What NRIs should keep in mind before investing in India
When the talk is of investing in India, first you need to determine your residential status. Do you qualify as an NRI â€“ Non Resident Indian or are you still a Resident Indian?
By Lovaii Navlakhi, MD & Chief Financial Planner, International Money Matters
When the talk is of investing in India, first you need to determine your residential status. Do you qualify as an NRI – Non Resident Indian or are you still a Resident Indian?
It is the Income Tax Act that needs to be referred to for this purpose. According to it, an individual is said to be resident in India, if he satisfies at least one of the following basic conditions
- He is in India during the financial year for a period of 182 days or more
- He is in India for a period of 60 days or more during the year and 365 days or more during 4 years immediately preceding the year in question
The second condition is not applicable to the following:
- An Indian citizen who leaves India during the year for the purpose of taking employment outside India or an Indian citizen leaving India during the year as a member of the crew of an Indian ship.
- An Indian citizen or a person of Indian origin who comes on visit to India during the year (a person is said to be of Indian origin if either he or any of his parents or any of his grandparents was born in undivided India).
If he satisfies any of the above conditions a. and b., then there is further categorisation of his being an Indian resident into:
- Resident and ordinarily resident
- Resident but not ordinarily resident
Resident and ordinarily resident- ROR
If a resident further satisfies the following conditions, he will be a resident and ordinarily resident:
- He has been resident in India in at least 2 out of 10 years [according to basic condition noted above] immediately preceeding the relevant year.
- He has been in India for a period of 730 days or more during 7 years immediately preceeding the relevant year.
If he doesn’t satisfy one or both of these conditions he is treated as a Resident but Not Ordinarily Resident– RBNOR.
If an individual doesn’t satisfy either of the conditionsa. or b. stated in the beginning, then he is a Non-Resident – NR and since such an individual that we are talking of is Indian, he or she is a NRI – Non Resident Indian.
The next thing you need to consider are the banking requirements.

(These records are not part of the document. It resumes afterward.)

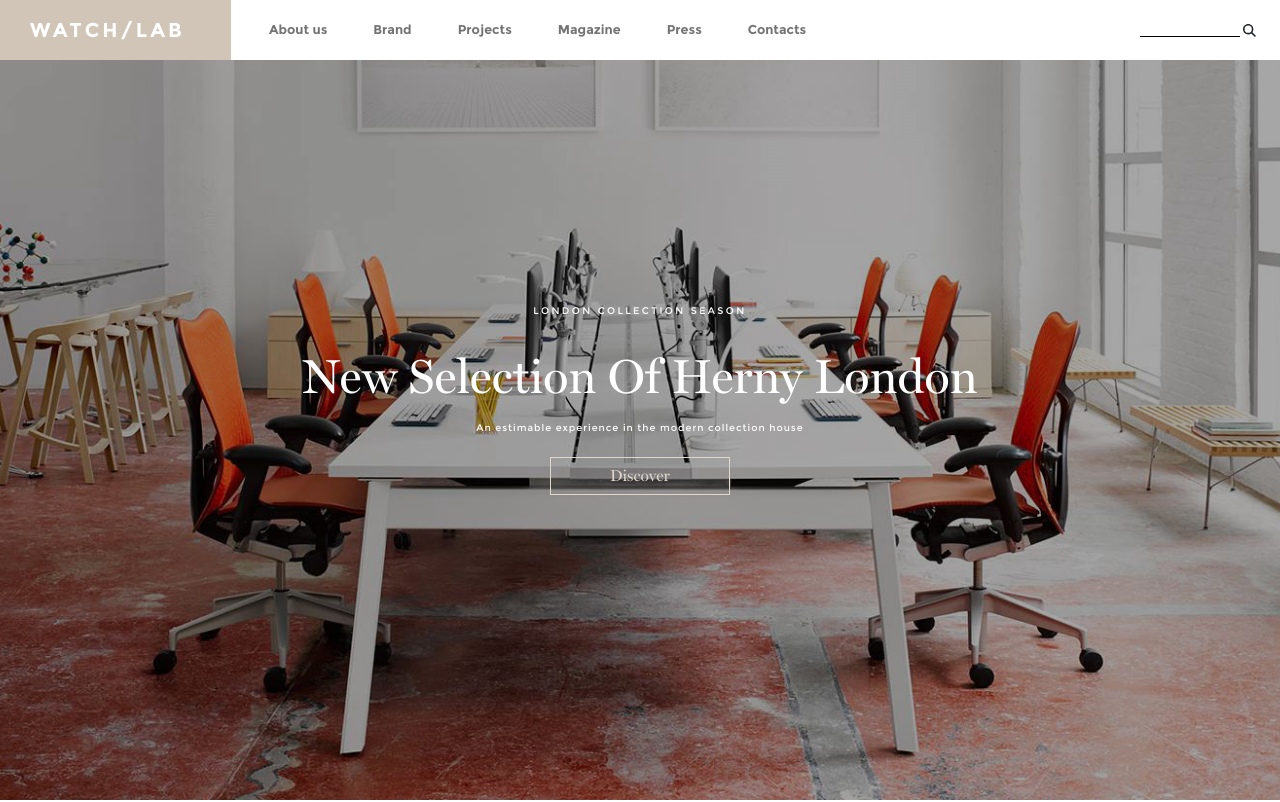
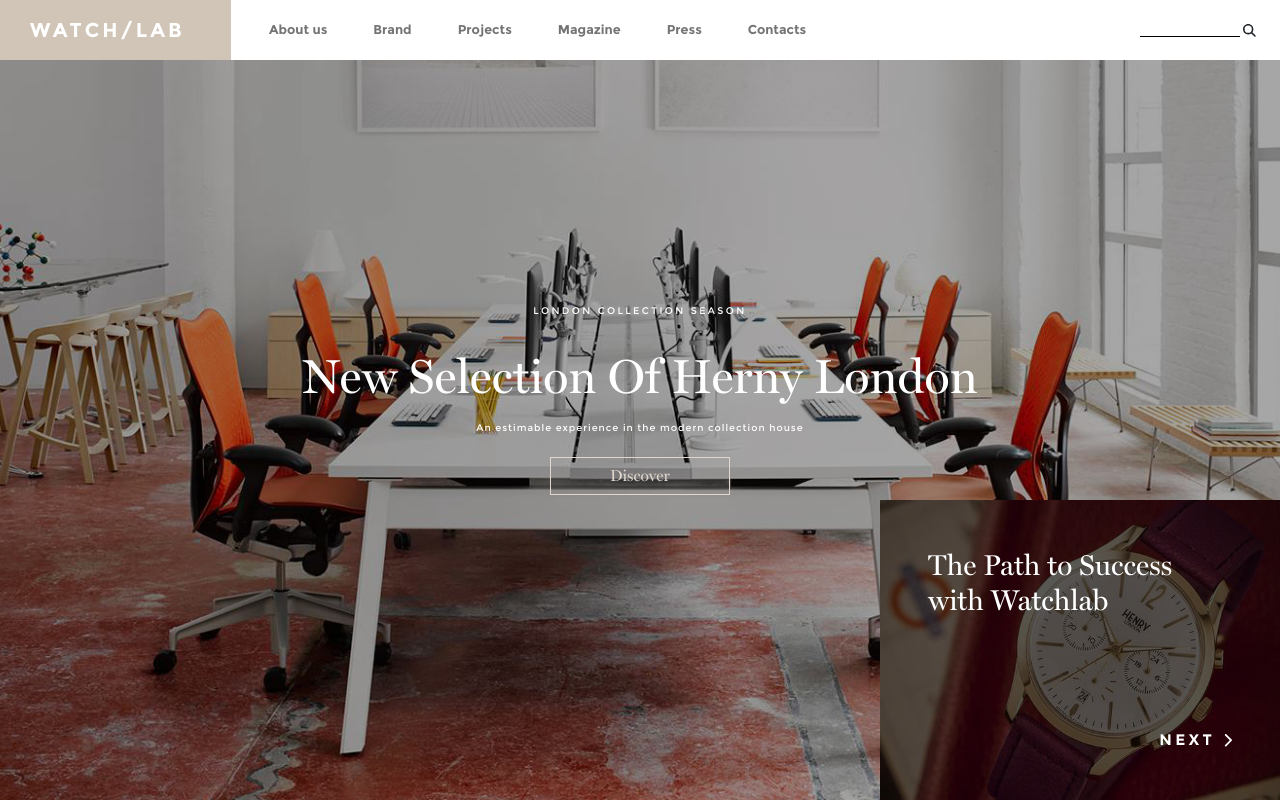
Before and after one commit to emmegray/watch-lab, a Next.js app: page / in a window 1280 px wide. Shown: the top 802 px of the page. Built offline with nearby package versions, Linux system fonts and the light colour scheme.

Commit message:
Added motion slider on Jumbotron

```diff
--- a/src/app/components/Jumbotron.js
+++ b/src/app/components/Jumbotron.js
@@ -1,7 +1,9 @@
 import React from "react";
-import { Container, Navbar, Nav } from "react-bootstrap";
+import { Container, Row } from "react-bootstrap";
 import Button from "./Button";
-import { motion, AnimatePresence } from "framer-motion";
+import { motion } from "framer-motion";
+import { FontAwesomeIcon } from '@fortawesome/react-fontawesome'
+import { faChevronRight } from '@fortawesome/free-solid-svg-icons'
 
 import style from './Jumbotron.module.scss';
 
@@ -26,12 +28,48 @@ export default function Jumbotron ({
             style={{
                 backgroundImage: background
             }}>
-            <motion.div initial={{ opacity: 0, y: -50 }} animate= {{ opacity: 1, y: 0 }} exit={{ y: 50 }}>
+            <motion.div
+                initial={{ opacity: 0, y: -50 }}
+                animate= {{ opacity: 1, y: 0 }}
+                exit={{ y: 50 }}>
                 <h3 className="subtitle">{subtitle}</h3>
                 <h1 className="title">{title}</h1>
                 <h2 className="description">{description}</h2>
                 <Button>Discover</Button>
             </motion.div>
+
+            <motion.div
+                initial={{ opacity: 0, x: -50 }}
+                animate={{ opacity: 1, x: 0 }}
+                exit={{ x: 50 }}
+                transition={{
+                    duration: 0.35,
+                    delay: 0.7
+                }}
+                className="position-absolute bottom-0 end-0 d-sm-none d-md-none d-lg-block">
+                <div
+                    className="d-flex flex-column justify-content-between"
+                    style={{
+                        padding: "3rem",
+                        width: "400px",
+                        height: "300px",
+                        backgroundSize: "cover",
+                        backgroundPosition: "center",
+                        backgroundImage: `
+                            linear-gradient(
+                                rgba(0, 0, 0, 0.65),
+                                rgba(0, 0, 0, 0.65)
+                            ),
+                            url(/assets/images/slide.png)
+                            `
+                    }}>
+                    <Row className="text-start">
+                        <h1 className="title-small">The Path to Success <br />with Watchlab</h1>
+                    </Row>
+                    <Row className="text-end">
+                        <a href="#" className="subtitle-big bold">Next <FontAwesomeIcon icon={faChevronRight} size="m"/></a></Row>
+                </div>
+            </motion.div>
         </Container>
     )
 }
--- a/src/app/components/Jumbotron.module.scss
+++ b/src/app/components/Jumbotron.module.scss
@@ -1,3 +1,5 @@
+@import "src/app/styles/variables.scss";
+
 .Jumbotron {
     height: 100vh;
     max-height: -webkit-fill-available;
@@ -9,6 +11,7 @@
     background-position: center;
     background-size: cover;
     margin-bottom: 1rem;
+    position: relative;
 
     h3 {
         margin-bottom: 2rem;
@@ -21,4 +24,10 @@
     h2 {
         margin-bottom: 1.5rem;
     }
+
+    a {
+        color: $white;
+        text-decoration: none;
+    }
+
 }
--- a/src/app/styles/type.scss
+++ b/src/app/styles/type.scss
@@ -42,6 +42,13 @@
     letter-spacing: 0.15rem;
 }
 
+.subtitle-big {
+    @extend .subtitle;
+    font-size: 0.90rem;
+    letter-spacing: 0.25rem;
+}
+
+
 .description {
     font-family: Montserrat;
     font-weight: light;
```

You need to understand that to invest in India you must have a NRO, NRE or a FCNR account with a bank here. The Non-Resident (External) Rupee Account (NRE Account) and Non-Resident Ordinary Account (NRO Account) are denominated in rupees and can be opened either as a savings account or a fixed deposit account. A NRO account allows you to make payments on dues in India and receive rental and other income from your property here, if you own any and it also allows credit of funds from your overseas account. However, funds in this account can be repatriated within a limit of USD 1 million in a year on paying the applicable charges to the banker; plus this limit includes any receipts arising out of sale of property and investments. If you intend to repatriate the income arising from such investments, you need to make that investment from a NRE account. Accrued interest income and balances held in NRE accounts are exempt from income-tax and wealth tax, respectively.The FCNR (foreign currency non-resident) account on the other hand is a foreign currency account and can be opened only as a term (fixed) deposit account.
Since the rupee was depreciating against the Dollar rapidly the last year, the Reserve Bank of India (RBI) in an effort to bring more dollars into the country deregulated the interest rates on NRO savings accounts and term deposits, and NRE term deposits in December 2011. Subsequently, the RBI also freed up interest rates on the FCNR accounts. So now these accounts are an attractive option for investment, where you simply leave your funds in these accounts.
Currently, the interest rates are depending on amount and term7% -9% on NRO and NRE Term Deposits and on FCNR deposits, about 3%-4% on USD deposits, 3%-4.5% on Euro deposits and 4%-5% on GBP deposits.
However you need to consider the impact of tax:
Interest on the NRO account is taxable with tax deducted at source of 30%. If you live in a country that has a Double Taxation Avoidance Agreement (DTAA) with India, this TDS rate would be lower, but you would need to submit a tax residency certificate to the bank. The DTAA between India and the US lays down a TDS rate of 15% on interest from deposits in India. These deposits may also be taxed in the country of your residence. The US, for instance, taxes global income of its residents and citizens. However, if tax has been deducted at source in India, the investor will get a credit in the US for taxes paid in India.
Interest on the NRE account and FCNR account are tax free in India. But if you are a resident or citizen of the US, tax in levied on this income which will be a part of your global income.
If you are a resident of the Gulf countries, the NRE and FCNR option would be very lucrative for you. For residents of the US, the choice would depend on the tax slab applicable in the US.
So with this you are set to invest seriously in India.